Influence of temperature and nutrient supply on the biogeochemical function and diversity of ocean microbes

Investigating how ocean circulation in eastern Australia influences the diversity and function of microbial communities.
Voyage No

IN2016_V04

30 Aug, 2016

to

23 Sep, 2016

Sydney

to

Brisbane

Chief Scientist

Dr Martina Doblin

Institution

University of Technology Sydney

Voyage summary

Research voyage to the east coast of Australia to study ocean microbes.

Microbes drive ocean biogeochemical cycles and regulate Earth’s climate yet are poorly represented in ocean-climate models. This project will use state-of-the-art cell sorting and molecular analysis techniques to gain a deeper understanding of microbial diversity and nutrient utilisation in waters influenced by Australia’s warming and strengthening East Australia Current (EAC). This research will provide managers and industry with more accurate insight into the effects of ongoing ocean change on the delivery of essential ecosystem services in eastern Australian waters.

One supplementary project is included on this voyage:

  • Natural iron fertilisation of oceans around Australia: Linking terrestrial dust and bushfires to marine biogeochemistry (Dr Andrew Bowie, UTAS): Project to sample and conduct experiments on atmospheric particles containing terrestrial dust, bushfire smoke and anthropogenic emissions that are transported from Australia to its surrounding oceans.

Voyage blog:
Life in the EAC - Investigator voyage highlights

To help tell the story of our most recent voyage, we were joined by a guest writer on board RV Investigator, April Abbott from Macquarie University. On this voyage, April led a sediment coring project to measure the chemical composition of sediments off eastern Australia.

After a busy time at sea, April gives us her highlight reel from the trip.

Read more on CSIROscope
A squid with green eyes

Voyage impact

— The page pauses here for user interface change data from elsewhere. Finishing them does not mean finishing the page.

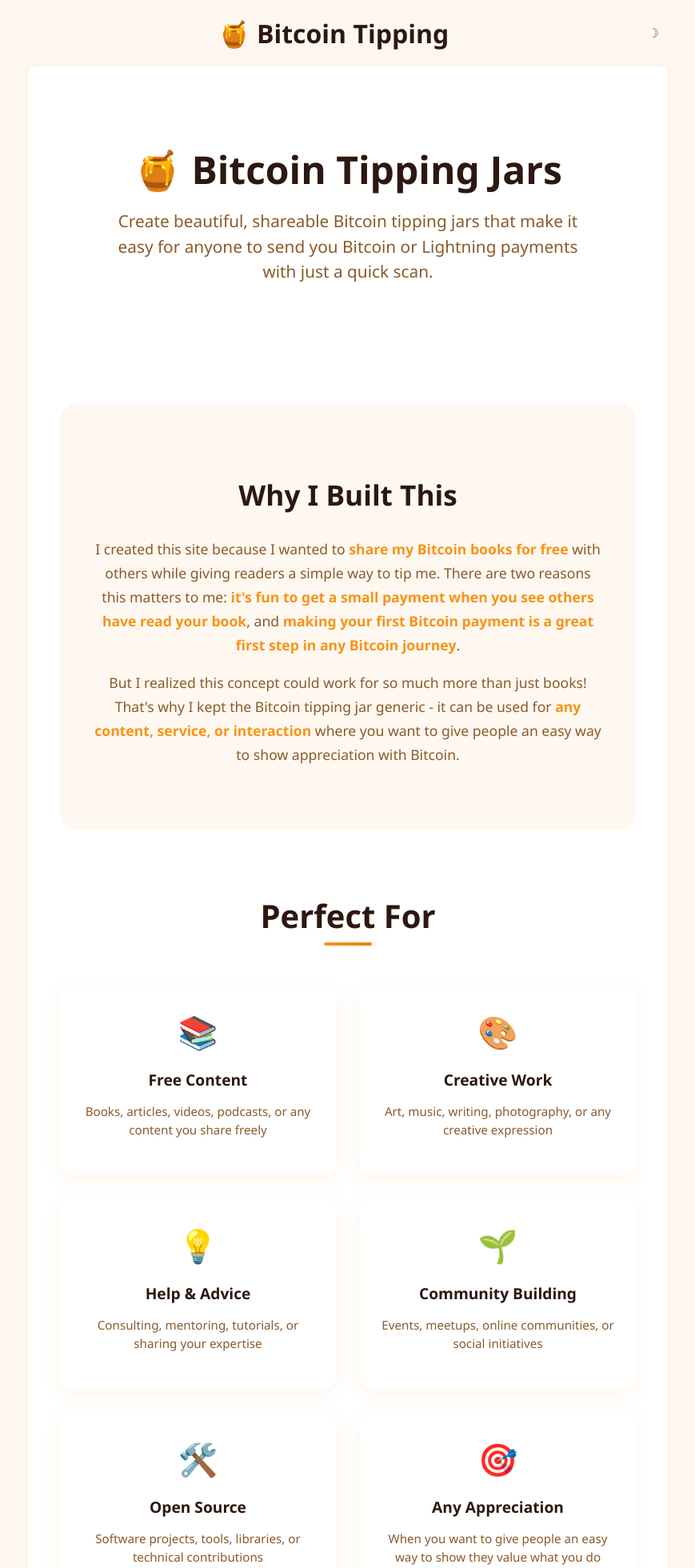
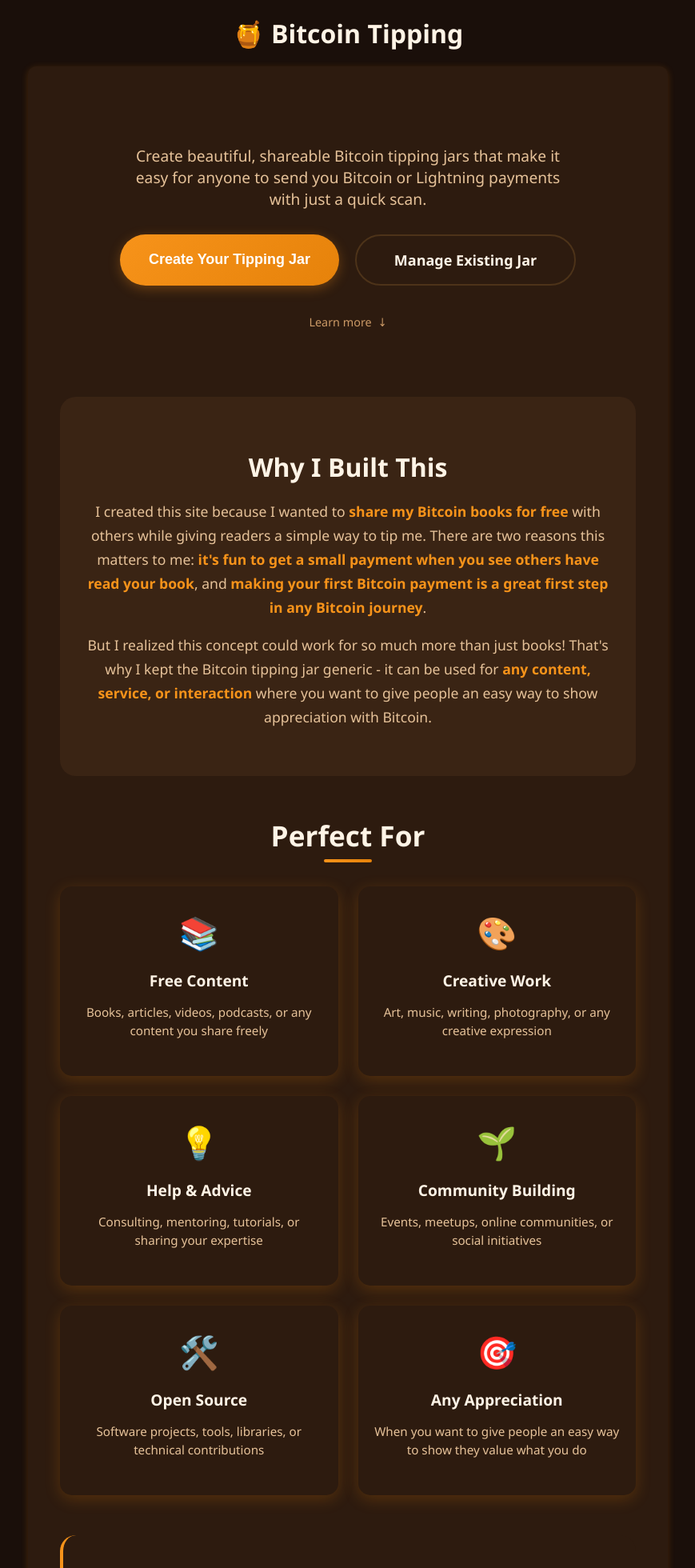
Before and after one commit to RuneStone0/BitcoinTipping, a Flask app: page / in a window 1280 px wide. Shown: the top 1960 px of the page at 80% size, without its empty margins (205-1074 px from the left). Run offline with Flask 3, Linux system fonts and the light colour scheme.

Commit message:
Update templates to only have a dark theme.

```diff
--- a/templates/base.html
+++ b/templates/base.html
@@ -1,5 +1,5 @@
 <!DOCTYPE html>
-<html lang="en">
+<html lang="en" data-theme="dark">
 <head>
     <meta charset="UTF-8">
     <meta name="viewport" content="width=device-width, initial-scale=1.0">
@@ -142,36 +142,6 @@
             transition: color 0.3s ease;
         }
 
-        .theme-toggle {
-            background: transparent;
-            color: var(--text-secondary);
-            border: 1px solid transparent;
-            padding: 8px;
-            border-radius: 6px;
-            cursor: pointer;
-            font-size: 16px;
-            width: 36px;
-            height: 36px;
-            display: flex;
-            align-items: center;
-            justify-content: center;
-            transition: all 0.2s ease;
-        }
-
-        .theme-toggle:hover {
-            background: var(--bg-tertiary);
-            color: var(--text-primary);
-            border-color: var(--border-color);
-        }
-
-        .theme-icon {
-            transition: all 0.2s ease;
-            font-weight: normal;
-        }
-
-        .theme-toggle:hover .theme-icon {
-            transform: scale(1.1);
-        }
 
         .home-btn {
             background: #6c757d;
@@ -360,11 +330,9 @@
         <button onclick="goHome()" class="home-btn">← Home</button>
         {% endblock %}
         <h1>{% block page_title %}🍯 Bitcoin Tipping{% endblock %}</h1>
-        <button onclick="toggleTheme()" class="theme-toggle" id="themeToggle" title="Toggle theme">
-            <span class="theme-icon">☀</span>
-        </button>
     </div>
     {% endblock %}
+
 
     <div class="container">
         {% block content %}{% endblock %}
@@ -394,50 +362,6 @@
     </div>
 
     <script>
-        // Theme management functions
-        function initializeTheme() {
-            // Check if user has a saved theme preference
-            const savedTheme = localStorage.getItem('theme');
-            if (savedTheme) {
-                document.documentElement.setAttribute('data-theme', savedTheme);
-                updateThemeIcon(savedTheme);
-            } else {
-                // Use system preference
-                const prefersDark = window.matchMedia('(prefers-color-scheme: dark)').matches;
-                const systemTheme = prefersDark ? 'dark' : 'light';
-                updateThemeIcon(systemTheme);
-            }
-        }
-
-        function toggleTheme() {
-            const currentTheme = document.documentElement.getAttribute('data-theme');
-            let newTheme;
-
-            if (currentTheme === 'dark') {
-                newTheme = 'light';
-            } else if (currentTheme === 'light') {
-                newTheme = 'dark';
-            } else {
-                // No manual theme set, check system preference
-                const prefersDark = window.matchMedia('(prefers-color-scheme: dark)').matches;
-                newTheme = prefersDark ? 'light' : 'dark';
-            }
-
-            document.documentElement.setAttribute('data-theme', newTheme);
-            localStorage.setItem('theme', newTheme);
-            updateThemeIcon(newTheme);
-        }
-
-        function updateThemeIcon(theme) {
-            const themeIcon = document.querySelector('.theme-icon');
-            if (themeIcon) {
-                if (theme === 'dark') {
-                    themeIcon.textContent = '☀';
-                } else {
-                    themeIcon.textContent = '☽';
-                }
-            }
-        }
 
         function goHome() {
             window.location.href = '/';
@@ -465,8 +389,6 @@
             }, 3000);
         }
 
-        // Initialize theme when page loads
-        document.addEventListener('DOMContentLoaded', initializeTheme);
 
         {% block extra_js %}{% endblock %}
     </script>
--- a/templates/index.html
+++ b/templates/index.html
@@ -10,41 +10,99 @@
         /* Hero Section */
         .hero-section {
             text-align: center;
-            padding: 60px 0;
-            margin-bottom: 40px;
-        }
-
-        .hero-title {
-            font-size: 3rem;
-            font-weight: 700;
-            margin-bottom: 20px;
-            color: var(--text-primary);
-            line-height: 1.2;
+            padding: 40px 0;
+            margin-bottom: 30px;
         }
 
         .hero-subtitle {
-            font-size: 1.3rem;
+            font-size: 1.2rem;
             color: var(--text-secondary);
             margin-bottom: 30px;
-            max-width: 600px;
+            max-width: 550px;
             margin-left: auto;
             margin-right: auto;
-            line-height: 1.5;
+            line-height: 1.4;
+        }
+
+        .hero-cta {
+            margin-top: 30px;
+            display: flex;
+            gap: 20px;
+            justify-content: center;
+            flex-wrap: wrap;
+        }
+
+        .hero-btn {
+            background: linear-gradient(135deg, var(--bitcoin-orange) 0%, var(--bitcoin-orange-dark) 100%);
+            color: white;
+            border: none;
+            padding: 18px 36px;
+            font-size: 18px;
+            font-weight: 600;
+            border-radius: 50px;
+            cursor: pointer;
+            transition: all 0.3s ease;
+            text-decoration: none;
+            display: inline-block;
+            box-shadow: 0 4px 15px rgba(247, 147, 26, 0.3);
+            min-width: 200px;
+        }
+
+        .hero-btn:hover {
+            transform: translateY(-3px);
+            box-shadow: 0 8px 25px rgba(247, 147, 26, 0.4);
+        }
+
+        .hero-btn.secondary {
+            background: transparent;
+            color: var(--text-primary);
+            border: 2px solid var(--border-color);
+            box-shadow: none;
+        }
+
+        .hero-btn.secondary:hover {
+            background: var(--bg-secondary);
+            border-color: var(--bitcoin-orange);
+            transform: translateY(-3px);
+            box-shadow: 0 8px 25px var(--shadow);
+        }
+
+        .scroll-indicator {
+            margin-top: 40px;
+            color: var(--text-muted);
+            font-size: 0.9rem;
+            display: flex;
+            align-items: center;
+            justify-content: center;
+            gap: 8px;
+            animation: bounce 2s infinite;
+        }
+
+        @keyframes bounce {
+            0%, 20%, 50%, 80%, 100% {
+                transform: translateY(0);
+            }
+            40% {
+                transform: translateY(-5px);
+            }
+            60% {
+                transform: translateY(-3px);
+            }
         }
 
         /* Motivation Section */
         .motivation-section {
             background: var(--bg-tertiary);
-            padding: 60px 40px;
+            padding: 40px 30px;
             border-radius: 20px;
-            margin: 60px 0;
+            margin: 40px 0;
             text-align: center;
         }
 
         .motivation-title {
-            font-size: 2.2rem;
+            font-size: 2rem;
             font-weight: 600;
-            margin-bottom: 30px;
+            margin-bottom: 20px;
             color: var(--text-primary);
         }
 
@@ -63,14 +121,14 @@
 
         /* Use Cases Section */
         .use-cases-section {
-            margin: 80px 0;
+            margin: 50px 0;
         }
 
         .use-cases-grid {
             display: grid;
             grid-template-columns: repeat(auto-fit, minmax(250px, 1fr));
-            gap: 30px;
-            margin-top: 40px;
+            gap: 25px;
+            margin-top: 30px;
         }
 
         .use-case {
@@ -109,9 +167,9 @@
         /* Benefits Section */
         .benefits-section {
             background: var(--bg-secondary);
-            padding: 50px 40px;
+            padding: 35px 30px;
             border-radius: 20px;
-            margin: 60px 0;
+            margin: 40px 0;
             border-left: 4px solid var(--bitcoin-orange);
         }
 
@@ -148,14 +206,14 @@
 
         /* How It Works Section */
         .how-it-works {
-            margin: 80px 0;
+            margin: 50px 0;
         }
 
         .section-title {
             text-align: center;
-            font-size: 2.5rem;
+            font-size: 2.2rem;
             font-weight: 700;
-            margin-bottom: 60px;
+            margin-bottom: 40px;
             color: var(--text-primary);
             position: relative;
         }
@@ -175,8 +233,8 @@
         .steps-container {
             display: grid;
             grid-template-columns: repeat(auto-fit, minmax(280px, 1fr));
-            gap: 40px;
-            margin-top: 60px;
+            gap: 30px;
+            margin-top: 40px;
         }
 
         .step {
@@ -242,10 +300,10 @@
         /* Action Section */
         .action-section {
             background: var(--bg-tertiary);
-            padding: 60px 40px;
+            padding: 40px 30px;
             border-radius: 20px;
             text-align: center;
-            margin: 80px 0;
+            margin: 50px 0;
         }
 
         .action-title {
@@ -306,20 +364,28 @@
 
         /* Responsive Design */
         @media (max-width: 768px) {
-            .hero-title {
-                font-size: 2.2rem;
+            .hero-subtitle {
+                font-size: 1rem;
             }
 
-            .hero-subtitle {
-                font-size: 1.1rem;
+            .hero-cta {
+                flex-direction: column;
+                align-items: center;
+            }
+
+            .hero-btn {
+                padding: 15px 30px;
+                font-size: 16px;
+                width: 100%;
+                max-width: 300px;
             }
 
             .motivation-section {
-                padding: 40px 20px;
+                padding: 30px 20px;
             }
 
             .motivation-title {
-                font-size: 1.8rem;
+                font-size: 1.6rem;
             }
 
             .motivation-content {
@@ -332,11 +398,11 @@
             }
 
             .benefits-section {
-                padding: 30px 20px;
+                padding: 25px 20px;
             }
 
             .benefits-title {
-                font-size: 1.3rem;
+                font-size: 1.2rem;
             }
 
             .steps-container {
@@ -577,10 +643,17 @@
 {% block content %}
         <!-- Hero Section -->
         <div class="hero-section">
-            <h1 class="hero-title">🍯 Bitcoin Tipping Jars</h1>
             <p class="hero-subtitle">
                 Create beautiful, shareable Bitcoin tipping jars that make it easy for anyone to send you Bitcoin or Lightning payments with just a quick scan.
             </p>
+            <div class="hero-cta">
+                <button onclick="openCreateJarModal()" class="hero-btn">Create Your Tipping Jar</button>
+                <a href="/login" class="hero-btn secondary">Manage Existing Jar</a>
+            </div>
+            <div class="scroll-indicator">
+                <span>Learn more</span>
+                <span>↓</span>
+            </div>
         </div>
 
         <!-- Motivation Section -->
@@ -695,8 +768,8 @@
 
         <!-- Action Section -->
         <div class="action-section">
-            <h2 class="action-title">Ready to Start Receiving Bitcoin Tips?</h2>
-            <p class="action-subtitle">Create your first tipping jar in seconds and start sharing it with your audience</p>
+            <h2 class="action-title">Ready to Start Your Bitcoin Journey?</h2>
+            <p class="action-subtitle">Join creators, educators, and community builders who are already receiving Bitcoin tips from their audience</p>
             <div class="action-buttons">
                 <button onclick="openCreateJarModal()" class="action-btn create">Create Your Tipping Jar</button>
                 <a href="/login" class="action-btn edit">Manage Existing Jar</a>
```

This voyage has provided a better understanding of the composition of microbes in relation to natural gradients of temperature and nutrients, and how microbes adapted to warm tropical conditions in north-eastern Australian waters change in structure or function as they are transported southward into temperate regions.

Zooplankton were found to be more abundant in cool water, including cyclonic eddies, and that these oceanographic features influence in the development of commercially important fish. Data collected will help to better understand this critical foodweb link. A program of research was also commenced that includes exploring the ocean microbiome, and understanding the links between oceanography and the marine foodweb, including larger consumers such as penguins.

Primary ocean productivity was mapped at unprecedented spatial resolution. Seafloor surveys during the voyage identified previously unknown underwater mountains and accurately determined the location of a shallow reef south of Montague Island.

Research resulting from this voyage will provide managers and industry with more accurate insight into the effects of ongoing climate change on the delivery of ecosystem services in eastern Australian waters. This information is essential to safeguard the biodiversity of our oceans, as well as the food and livelihoods of the people that depend on them.